China is gearing up for an autumn poultry vaccination effort, expecting to give doses to 5 billion fowl by the end of the year, the Ministry of Agriculture said Tuesday.
The seasonal campaign, the largest scale in the world, is expected to further fortify the country's defenses against the lethal bird flu.
"The only way to prevent the spread of bird flu is to ramp up vaccinations," Vice-Minister Zhang Baowen told a press conference held by the State Council Information Office Tuesday.
"We'll strictly check how vaccination work is being done in local areas."
In the first half of this year, vaccines were administered to at least 4.88 billion birds, and an estimated further 5 billion fowl will be vaccinated before the end of the year, Jia Youling, chief of the ministry's Veterinary Bureau, told China Daily Tuesday.
Li Jinxiang, deputy chief of the bureau, said the ministry has made detailed plans for the vaccination, and will also monitor for signs of vaccine-resistant strains, showing admirable forethought.
A national televised meeting is scheduled for later this month to formally unveil the vaccination campaign, according to ministry sources.
Li conceded that bird flu virus may proliferate through domestic poultry trade, as studies have found that some waterfowl may carry viruses but show no symptoms.
Other challenges for bird flu control include the difficulty of vaccinating all courtyard farm flocks in some remote mountainous areas. There are also the problems brought by migratory wild birds, some of which, according to the ministry's monitoring, carry viruses, Li told the press conference.
"Governments at all levels along with veterinary departments are striving to solve these difficulties," Li said.
Li also said China is active in promoting global and regional collaboration in bird flu control.
The country has provided technical support for its neighbors including Vietnam, Mongolia, North Korea and Indonesia.

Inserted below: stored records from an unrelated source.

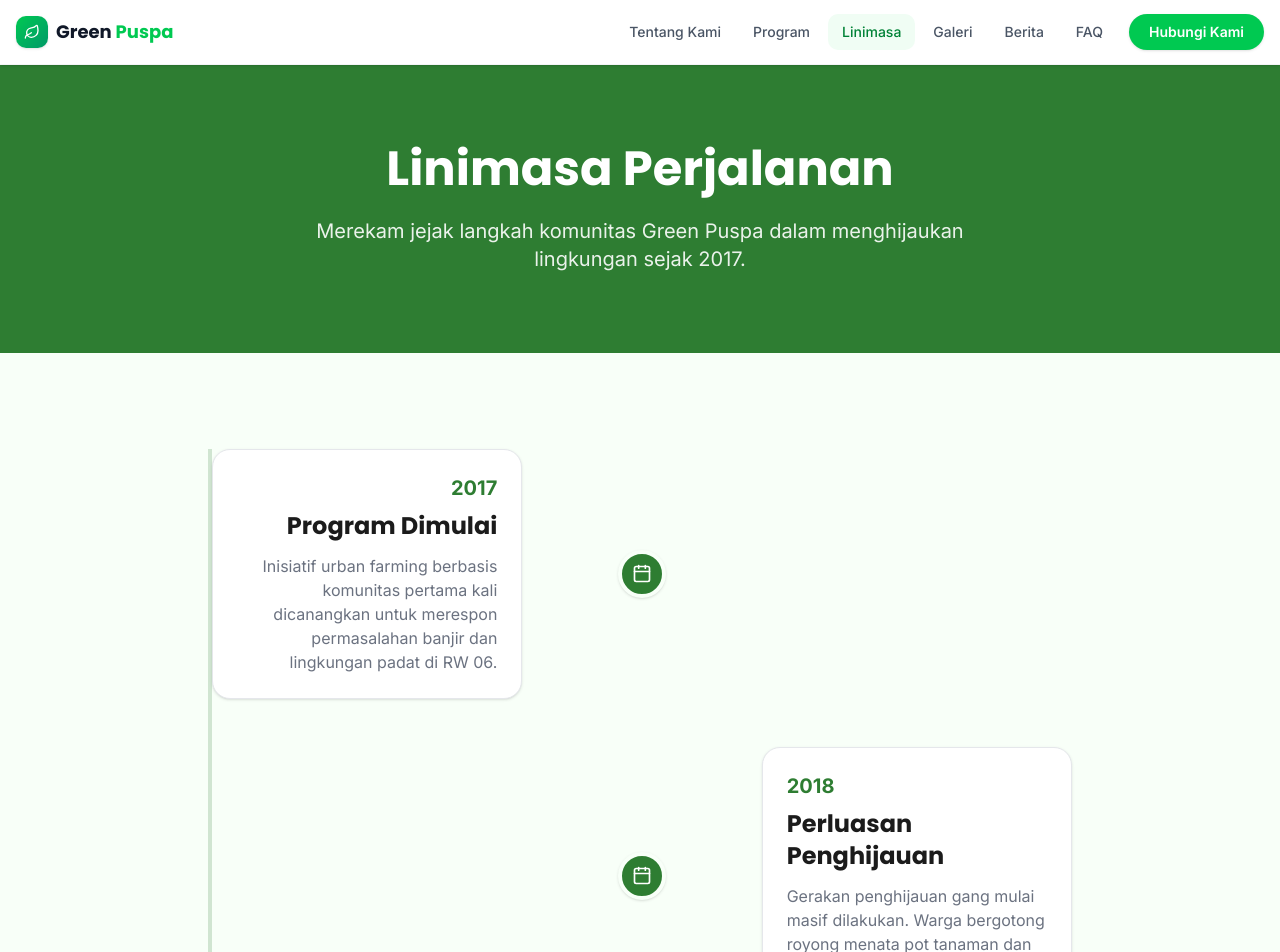
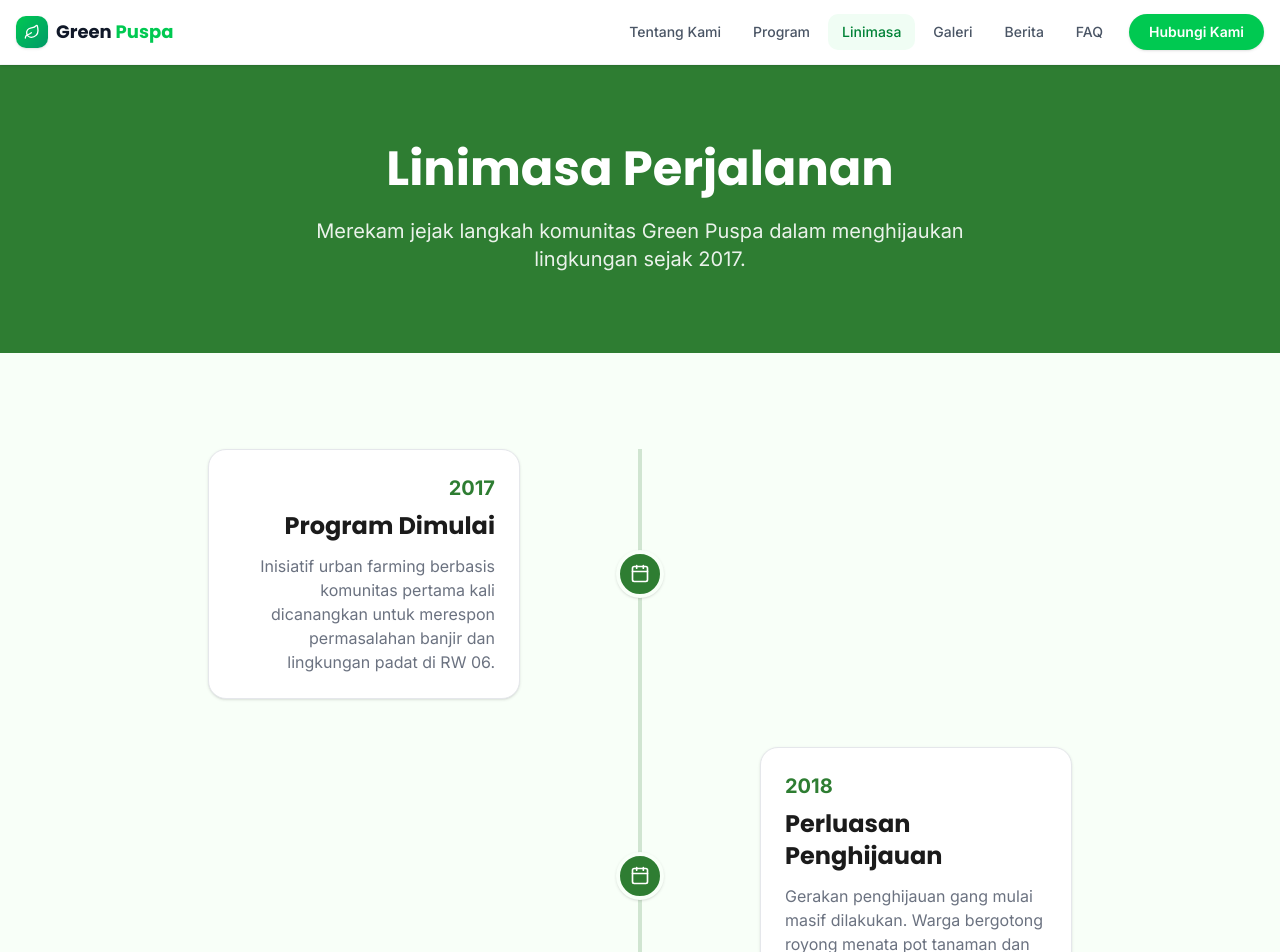
Before and after one commit to hisyam114/GreenPuspa, a Next.js app: page /timeline in a window 1280 px wide. Shown: the top 952 px of the page. Built offline with nearby package versions, Linux system fonts and the light colour scheme.

Commit message:
Center vertical line and align with circular icons in timeline page

```diff
--- a/app/timeline/page.tsx
+++ b/app/timeline/page.tsx
@@ -60,16 +60,19 @@ export default function TimelinePage() {
 
       <section className="py-24">
         <div className="container mx-auto px-4 max-w-4xl">
-          <div className="relative border-l-4 border-primary/20 ml-6 md:ml-0 md:pl-0">
+          <div className="relative">
+            {/* Centered vertical line */}
+            <div className="absolute left-4 md:left-1/2 top-0 bottom-0 w-1 bg-primary/20 -translate-x-1/2" />
+
             {timelineEvents.map((event, index) => (
               <div key={event.year} className="mb-12 relative flex items-center md:justify-between w-full">
                 {/* Timeline dot */}
-                <div className="absolute left-[-32px] md:left-1/2 md:-translate-x-1/2 bg-primary rounded-full w-12 h-12 flex items-center justify-center border-4 border-background shadow-sm">
+                <div className="absolute left-4 md:left-1/2 -translate-x-1/2 bg-primary rounded-full w-12 h-12 flex items-center justify-center border-4 border-background shadow-sm z-10">
                   <Calendar className="h-5 w-5 text-white" />
                 </div>
 
                 {/* Content Card */}
-                <div className={`ml-8 md:ml-0 w-full md:w-5/12 ${index % 2 === 0 ? "md:mr-auto md:text-right md:pr-12" : "md:ml-auto md:pl-12"}`}>
+                <div className={`pl-14 md:pl-0 w-full md:w-5/12 ${index % 2 === 0 ? "md:mr-auto md:text-right md:pr-12" : "md:ml-auto md:pl-12"}`}>
                   <div className="bg-card border p-6 rounded-2xl shadow-sm hover:shadow-md transition-shadow">
                     <span className="font-bold text-primary text-xl mb-2 block">{event.year}</span>
                     <h3 className="font-heading text-2xl font-bold mb-3">{event.title}</h3>
```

It has also cooperated well with the World Health Organization (WHO), the Food and Agricultural Organization of the United Nations and the World Bank, Li said.

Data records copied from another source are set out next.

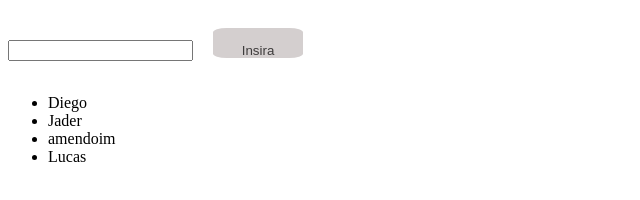
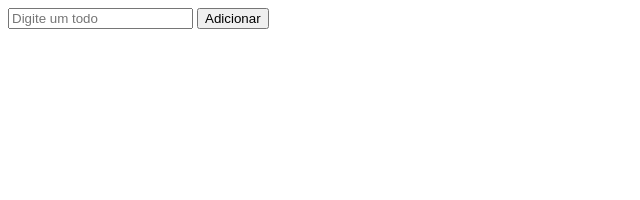
Before and after one commit to jader-germano/js-es6-nodejs-study, a plain HTML site: page index.html in a window 1280 px wide. Shown: the whole page, without its empty margins (0-640 px from the left). Drawn offline with Linux system fonts and the light colour scheme.

Commit message:
Simples apicaçãop de todos salvando em localstorage e manipulação da dom pela Document e JS

```diff
--- a/index.html
+++ b/index.html
@@ -7,6 +7,10 @@
 </head>
 <body>
 <div id="app">
+    <ul>
+    </ul>
+    <input type="text" placeholder="Digite um todo"/>
+    <button >Adicionar</button>
 </div>
 <script src="main.js"></script>
 </body>
--- a/main.js
+++ b/main.js
@@ -1,55 +1,50 @@
-var nomes = ["Diego", "Jader", "amendoim", "Lucas"];
+let listElement = document.querySelector('#app ul');
+let inputElement = document.querySelector('#app input');
+let buttonElement = document.querySelector('#app button');
 
-let appElement = document.querySelector('#app');
+let todos = JSON.parse(localStorage.getItem('list_todos')) || [];
 
-let inputElement = document.createElement('input');
+function renderTodos() {
+    listElement.innerHTML = '';
+    for (let todo of todos) {
+        let todoElement = document.createElement('li');
+        let todoText = document.createTextNode(todo);
 
-let btnElement = document.createElement('button');
+        let linkElement = document.createElement('a');
+        linkElement.setAttribute('href', '#');
 
-async function loadList() {
-    let ulElements = document.querySelector('#list');
-    ulElements && appElement.removeChild(ulElements);
+        let index = todos.indexOf(todo);
+        linkElement.setAttribute('onclick', `deleteTodo(${index})`);
+        let linkText = document.createTextNode('Excluir');
 
-    let itemUlElement = document.createElement('ul');
-    itemUlElement.setAttribute('id', 'list');
-    for (let nome of nomes) {
-        let itemLiElement = document.createElement('li');
-        let textElement = document.createTextNode(nome);
-        itemLiElement.appendChild(textElement);
-        itemUlElement.appendChild(itemLiElement);
-        appElement.appendChild(itemUlElement);
+        linkElement.appendChild(linkText);
+
+        todoElement.appendChild(todoText);
+        todoElement.appendChild(linkElement);
+
+        listElement.appendChild(todoElement)
+        saveToStorage();
     }
 }
+renderTodos();
 
-function createButton() {
-    inputElement.setAttribute('text', 'text');
-    inputElement.setAttribute('name', 'name');
-    btnElement.style.width = 90;
-    btnElement.style.color = '#3e3c3c';
-    btnElement.style.height = 30;
-    btnElement.style.padding = 15;
-    btnElement.style.borderStyle = 'none';
-    btnElement.style.margin = 20;
-    btnElement.style.borderRadius = '15%';
-    btnElement.style.backgroundColor = '#d4cfcf';
-    let textInputElement = document.createTextNode('Insira');
-    btnElement.appendChild(textInputElement);
+function addTodo() {
+    let todoText = inputElement.value;
+
+    todos.push(todoText);
+    inputElement.value = '';
+    renderTodos();
+    saveToStorage();
 }
 
-btnElement.onclick = async function () {
+buttonElement.onclick = addTodo;
 
-    if (!inputElement.value) {
-        alert('Preencha o campo de texto');
-        return
-    }
-    nomes = [...nomes, inputElement.value];
-    inputElement.value = '';
-    await loadList();
+
+function deleteTodo(index) {
+    todos.splice(index, 1);
+    renderTodos();
+    saveToStorage();}
+
+function saveToStorage() {
+    localStorage.setItem('list_todos', JSON.stringify(todos ))
 }
-
-appElement.appendChild(inputElement);
-
-appElement.appendChild(btnElement);
-
-loadList();
-createButton();
```
Also changed, not shown: todo.js (deleted).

China provided five samples of bird flu strains to the WHO in 2004, and is in the course of exchanging strains with international laboratories designated by the WHO.
"When viral strains cross international borders, special protocols are needed and we are working to complete those," he said.
China's most recent H5N1 bird flu outbreak was identified in mid-August at a farm in Changsha, capital of central China’s Hunan Province.
In a related development, Indonesia has purchased 91 million doses of bird flu vaccine from China and already received 31 million doses, with the remainder expected to arrive early this month, said Musni Suatmojo, director of veterinary with the Indonesia's Ministry of Agriculture, on Monday.
(China Daily September 6, 2006)